Not helped by the fact that neither Neel Sethi nor Bill Murray can carry a tune.

The basic story structure is the same as the original, which is often the problem when adapting Kipling's books as they are not what one would call “plot centric” as they are really just a series of episodic adventures in the jungle. The movie begins with us seeing Mowgli playing with his fellow wolf cubs and the panther Bagheera (Ben Kingsley), but then drought strikes and all the animals gather at “Peace Rock” for a truce where eventually Shere Khan (Idris Elba) shows up to threaten Mowgli. Shere Khan really hates man, he has a burnt face because of an encounter with a fire wielding man, and he wants this man cub dead. We later learn that Shere Khan was the one who orphaned Mowgli, and it’s also possible that he may have killed Bruce Wayne’s parents as well.


“Have you ever eaten a man by the pale moonlight?”

Shere Khan demands that the animals of the jungle turn over the man-cub or else many will die, which does not go over well with Raksha (Lupita Nyong'o), Mowgli’s adoptive wolf mom, who wants to protect her son. When the wolf pack later tries to decide just how they are going to handle the situation Mowgli interrupts their debate by telling them that he will leave. This is a nice departure from the original which had the wolves getting Bagheera to take Mowgli away for his own good, but then the film screws that up by still having Mowgli decide to still stay in the jungle, but maybe with the crocodiles. Mowgli is a bit of an idiot in this film, except when he is showing off his amazing inventor skills, then he is a jungle genius. Being human Mowgli has the creative ability to craft tools that would make his jungle life a tad easier, he makes a water gathering device and multiple rope gadgets, but both Bagheera and Akela (Giancarlo Esposito), Mowgli’s foster dad and head of the wolf pack, give him shit for not doing things the wolf way.


The apes didn’t give Tarzan this kind of crap.

This is an odd theme for the movie to toss out there. Why would animals give a crap if one of their own was using his abilities differently, especially if it could help out the pack? It comes across as a false and unnecessary conflict, we already have Shere Khan demanding the death of Mowgli, do we really need more drama than that? Overall I hated the wolves in this movie as not only do they give Mowgli grief for not acting more "wolf-like" but they come across as complete cowards who almost immediately give into Shere Khan’s threats. In the original story I always felt that the wolves knew that there was no way they could protect Mowgli one hundred percent of the time if Shere Khan was hunting him, so the little tike was sent away for his own good, but here it's clear that wolves are more worried about their own hides than Mowgli's, and they show their bellies to the big cat right off the bat.  I'm not sure the filmmakers understand pack mentality at all.
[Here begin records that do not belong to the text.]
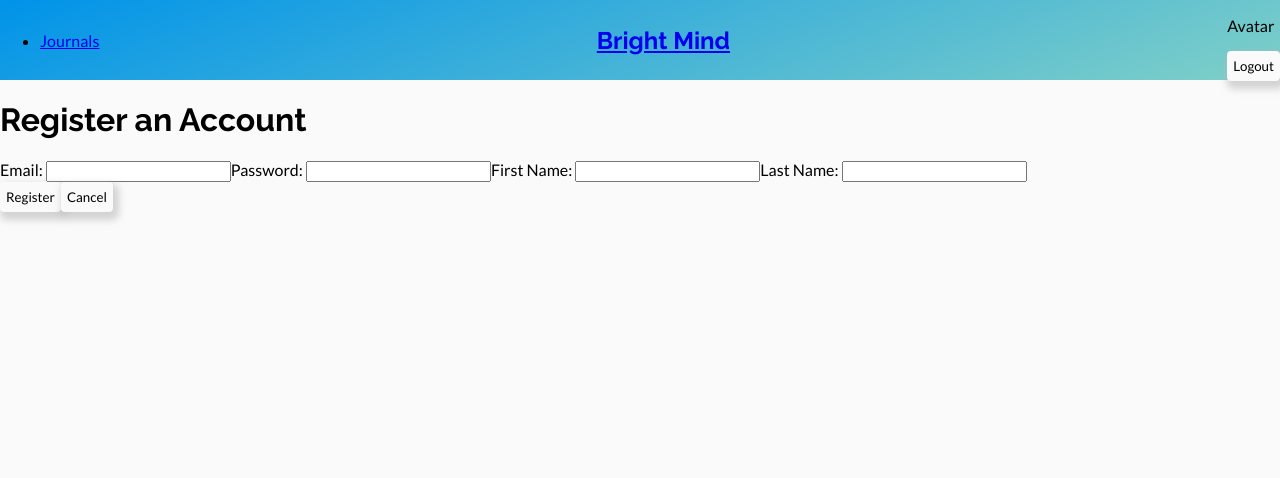
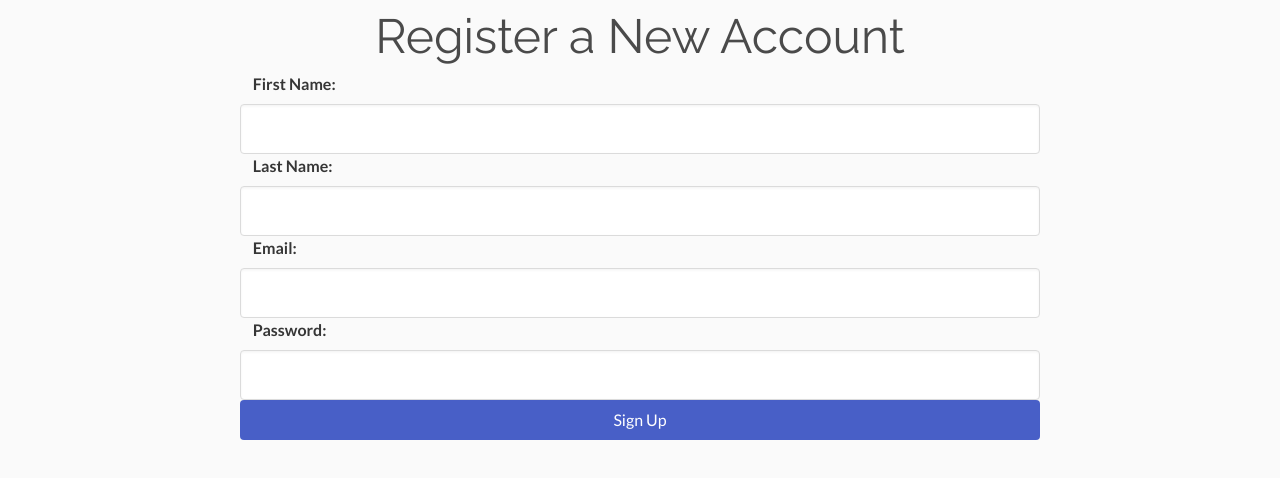
Before and after one commit to shane-ducksbury-uc/bewd-journal-app, a React (Create React App) app in the folder app/: page /register in a window 1280 px wide. Shown: the top 478 px of the page. Built offline with nearby package versions, Linux system fonts and the light colour scheme.

Commit message:
Started to update styles. Fixed up the front page a little. Updated the headers.

```diff
--- a/app/package.json
+++ b/app/package.json
@@ -21,6 +21,7 @@
     "react-dom": "^17.0.2",
     "react-draft-wysiwyg": "^1.14.7",
     "react-dropdown": "^1.9.2",
+    "react-hook-form": "^7.14.0",
     "react-router-dom": "^5.2.0",
     "react-scripts": "4.0.3",
     "react-toastify": "^8.0.1",
--- a/app/src/App.js
+++ b/app/src/App.js
@@ -1,5 +1,5 @@
 import React, { useState, useEffect } from 'react';
-import { BrowserRouter as Router, Switch, Route, Redirect, useHistory } from 'react-router-dom';
+import { BrowserRouter as Router, Switch, Route, Redirect, useHistory, Link } from 'react-router-dom';
 import { ToastContainer } from 'react-toastify'
 
 import './App.scss';
@@ -42,8 +42,8 @@ function App() {
     <>
       <Router>
         <ToastContainer />
-        <Header handleLogout={handleLogout} userLoggedIn={userLoggedIn}/>
         <Switch>
+          {/* <Header handleLogout={handleLogout} userLoggedIn={userLoggedIn}/> */}
           <Route path="/login">
             {userLoggedIn ? <Redirect to='/' /> :
             <Login currentUser={currentUser} setCurrentUser={handleSetCurrentUser} />
@@ -52,21 +52,30 @@ function App() {
           <Route path="/register">
             {userLoggedIn ? <Redirect to='/' /> : <Register />}
           </Route>
-          <Route path="/debug">
-            <Debug />
-          </Route>
         </Switch>
-        <ProtectedRoute exact path='/' component={Home} userLoggedIn={userLoggedIn} />
-        <ProtectedRoute path='/journals' component={Journal} userLoggedIn={userLoggedIn}/>
+        <Route exact path='/'><Home></Home></Route>
+        <ProtectedRoute path='/journals' component={Journal} handleLogout={handleLogout} userLoggedIn={userLoggedIn}/>
       </Router>
     </>
   );
 
 
   function Home(){
-    return(
-      <Redirect to='/journals/' />
-    )
+    if (userLoggedIn){
+      return(
+        <Redirect to='/journals/' />
+      )
+    }  else {
+      return(
+        <div className="home-container">
+          <h1 className="is-size-1">Welcome to Bright Mind</h1>
+          <div>
+          <Link to="/login"><button className="button is-primary">Go To Login</button></Link>
+          <Link to="/register"><button className="button is-link">Register</button></Link>
+          </div>
+        </div>
+      )
+    }
       }
 }
 
--- a/app/src/App.scss
+++ b/app/src/App.scss
@@ -1,4 +1,5 @@
 @import url('https://fonts.googleapis.com/css2?family=Lato:ital,wght@0,300;0,400;0,700;1,300;1,400;1,700&family=Raleway:wght@400;500;600;700&display=swap');
+@import url("https://cdn.jsdelivr.net/npm/bulma@0.9.3/css/bulma.min.css");
 
 html{
     height: 100%;
@@ -64,13 +65,8 @@ body{
     height: 4rem;
 }
 
-.journal-entry-menu-item > div{
-    padding-left: 1rem;
+.journal-entry-menu-item > div {
     margin: 1rem 0.5rem;
-    display: flex;
-    flex-direction: column;
-    border-radius: 1rem;
-    box-shadow: 3px 5px 7px 3px rgba(182,182,182,0.58);
 }
 
 .journal-entry-container {
@@ -97,3 +93,41 @@ button {
     box-shadow: 3px 5px 7px 3px rgba(182,182,182,0.58);
     cursor: pointer;
 }
+
+form {
+    display: flex;
+    flex-direction: column;
+    width: 100%;
+}
+
+.hint {
+    font-size: 0.8rem;
+    color: red;
+}
+
+label {
+    padding-left: 0.8rem;
+    font-size: 1.2rem;
+}
+
+.form-container {
+    margin: 0 auto;
+    width: 800px;
+    display: flex;
+    flex-direction: column;
+    align-items: center;
+}
+
+.home-container {
+    margin: 0 auto;
+    width: fit-content;
+    display: flex;
+    flex-direction: column;
+    align-items: center;
+}
+
+.home-container > div {
+    width: 20rem;
+    display: flex;
+    justify-content: space-between;
+}
--- a/app/src/components/Header/Header.js
+++ b/app/src/components/Header/Header.js
@@ -10,17 +10,12 @@ function Header({ handleLogout }) {
 
     return (
         <header className={HeaderModuleCSS.journalAppHeader}>
-            <nav>
-                <ul>
-                    <li><Link to='/journals'>Journals</Link></li>
-                </ul>
-            </nav>
             <div>
-                <Link to='/'><h2>Bright Mind</h2></Link>
+                <Link to='/'><h2 className="is-size-1">Bright Mind</h2></Link>
             </div>
             <div>
                 <p>Avatar</p>
-                <button onClick={handleLogout}>Logout</button>
+                <button className="button is-white"onClick={handleLogout}>Logout</button>
             </div>
         </header>
     )
--- a/app/src/index.js
+++ b/app/src/index.js
@@ -3,6 +3,7 @@ import ReactDOM from 'react-dom';
 import './index.css';
 import App from './App';
 import reportWebVitals from './reportWebVitals';
+
 
 ReactDOM.render(
   <React.StrictMode>
--- a/app/src/views/JournalEntry/JournalEntry.js
+++ b/app/src/views/JournalEntry/JournalEntry.js
@@ -10,7 +10,7 @@ export const JournalEntry = ({ currentJournalId, handleForceRefresh, token }) =>
 
     const history = useHistory()
     const { journalEntryId } = useParams()
-    const API_ENDPOINT = `http://${process.env.REACT_APP_API_ENDPOINT}/entries/`
+    const API_ENDPOINT = `${process.env.REACT_APP_API_ENDPOINT}/entries/`
 
     const deleteJournalEntry = async () => {
         // Replace with a modal
--- a/app/src/views/Login/Login.js
+++ b/app/src/views/Login/Login.js
@@ -16,7 +16,7 @@ function Login({ currentUser, setCurrentUser }) {
       };
 
     const checkUserCreds = async (formData) => {
-        const API_ENDPOINT = `http://${process.env.REACT_APP_API_ENDPOINT}/users/login`
+        const API_ENDPOINT = `https://${process.env.REACT_APP_API_ENDPOINT}/users/login`
         try {
             const response = await axios.post(API_ENDPOINT, formData)
             return response.data
@@ -32,7 +32,7 @@ function Login({ currentUser, setCurrentUser }) {
     }
 
     const getUserDetails = async (token) => {
-        const API_ENDPOINT = `http://${process.env.REACT_APP_API_ENDPOINT}/users`
+        const API_ENDPOINT = `${process.env.REACT_APP_API_ENDPOINT}/users`
         try {
             const response = await axios.get(API_ENDPOINT, {
                 headers: {
@@ -61,16 +61,17 @@ function Login({ currentUser, setCurrentUser }) {
 
 
     return (
-        <div>
-            <h1>Login to Journal App</h1>
-            <label htmlFor="email">Email: </label>
-            <input type="text" name="email" onChange={handleChange} />
-            <label htmlFor="password">Password: </label>
-            <input type="password" name="password" onChange={handleChange} />
+        <div className="form-container">
+            <h1 className="is-size-1">Login to Bright Mind</h1>
+            <form>
+            <label className="label" htmlFor="email">Email: </label>
+            <input className="input is-medium" type="text" name="email" onChange={handleChange} />
+            <label className="label" htmlFor="password">Password: </label>
+            <input className="input is-medium" type="password" name="password" onChange={handleChange} />
             <div>
-                <button onClick={handleSubmit}>Login</button>
-                <button>Cancel</button>
+                <button className="button is-primary is-link" onClick={handleSubmit}>Login</button>
             </div>
+            </form>
             <Link to='/register'>Register a new account</Link>
         </div>
     )
--- a/app/src/views/NewJournalEntry/NewJournalEntry.js
+++ b/app/src/views/NewJournalEntry/NewJournalEntry.js
@@ -25,7 +25,7 @@ function NewJournalEntry({ handleForceRefresh, token }) {
     };
 
     const addJournalEntry = (formData, editorState) => {
-        const newJournalURL = `http://${process.env.REACT_APP_API_ENDPOINT}/entries/`
+        const newJournalURL = `${process.env.REACT_APP_API_ENDPOINT}/entries/`
         const journalData = {
             "associated_journal": journalId,
             "title": formData.title,
@@ -57,7 +57,7 @@ function NewJournalEntry({ handleForceRefresh, token }) {
         <div className={NewJournalEntryCSS.journalEntryWrapper}>
             <h1 className={NewJournalEntryCSS.test}>New Journal Entry</h1>
             <label htmlFor="title">Title: </label>
-            <input type="text" name="title" onChange={handleChange} />
+            <input className="input is-large"type="text" name="title" onChange={handleChange} />
             <Editor
             editorState={editorState}
             toolbarClassName="toolbarClassName"
@@ -66,8 +66,8 @@ function NewJournalEntry({ handleForceRefresh, token }) {
             onEditorStateChange={setEditorState}
             />
             <div>
-                <button onClick={handleSubmit}>Save</button>
-                <button>Cancel</button>
+                <button className="button is-primary" onClick={handleSubmit}>Save</button>
+                <button className="button is-secondary">Cancel</button>
             </div>
         </div>
     )
--- a/app/src/views/Register/Register.js
+++ b/app/src/views/Register/Register.js
@@ -1,26 +1,20 @@
 import Axios from 'axios';
 import React, { useState } from 'react'
 import { useHistory } from 'react-router-dom'
-import { toast } from 'react-toastify';
+import { toast } from 'react-toastify'
+import { useForm } from 'react-hook-form'
+
+
 
 function Register() {
     const history = useHistory()
-    const [formData, updateFormData] = useState()
+    const { register, handleSubmit, watch, formState: {errors}} = useForm()
 
-    const handleChange = (e) => {
-        updateFormData({
-          ...formData,
-          [e.target.name]: e.target.value.trim(),
-        });
-      };
-
-    const handleSubmit = async (e) => {
-        e.preventDefault()
-        const API_ENDPOINT = `http://${process.env.REACT_APP_API_ENDPOINT}/users`
-        console.log(`The api is ${API_ENDPOINT}`)
+    const onSubmit = async (data) => {
+        const API_ENDPOINT = `${process.env.REACT_APP_API_ENDPOINT}/users`
+        console.log(data)
         try {
-            console.log(formData)
-            const response = await Axios.post(API_ENDPOINT, formData)
+            const response = await Axios.post(API_ENDPOINT, data)
             if (response.status === 201) {
                 toast.success('User account successfully created.')
                 history.push('/login')
@@ -31,21 +25,22 @@ function Register() {
     }
 
     return (
-        <div>
-            <h1>Register an Account</h1>
-            <label htmlFor="email" required>Email: </label>
-            <input type="text" name="email" onChange={handleChange} />
-            <label htmlFor="password" required>Password: </label>
-            <input type="password" name="password" onChange={handleChange} />
-            <label htmlFor="firstName" required>First Name: </label>
-            <input type="text" name="firstName" onChange={handleChange} />
-            <label htmlFor="lastName" required>Last Name: </label>
-            <input type="text" name="lastName" onChange={handleChange} />
-            <div>
-                <button onClick={handleSubmit}>Register</button>
-                <button>Cancel</button>
-            </div>
-        </div>
+        <>
+        <main className="form-container">
+        <h1 className="is-size-1">Register a New Account</h1>
+            <form onSubmit={handleSubmit(onSubmit)}>
+                <label className="label" htmlFor="firstName" required>First Name: </label>
+                <input className="input is-medium" type="text" {...register("firstName",{ required: true })}/>
+                <label className="label" htmlFor="lastName" required>Last Name: </label>
+                <input className="input is-medium" type="text" {...register("lastName",{ required: true })}/>
+                <label className="label" htmlFor="email">Email: </label>
+                <input className="input is-medium" type="text" {...register("email", { required: true })}/>
+                <label className="label" htmlFor="password" >Password: </label>
+                <input className="input is-medium" type="password" {...register("password", { required: true})}/>
+                <button className="button is-primary is-link">Sign Up</button>
+            </form>
+        </main>
+        </>
     )
 }
 
```
Also changed, not shown: app/src/components/ProtectedRoute/ProtectedRoute.js (+7 -4 lines), app/src/views/Journal/Journal.js (+5 -3 lines), app/src/views/JournalEntries/JournalEntries.js (+7 -5 lines), 2 other files (tests, documents, lock files or other folders).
Regardless Mowgli leaves with Bagheera and his jungle adventures begin, and by that I mean they begin to check off moments from the animated film.


Trust in me, it doesn’t get any better from here on in.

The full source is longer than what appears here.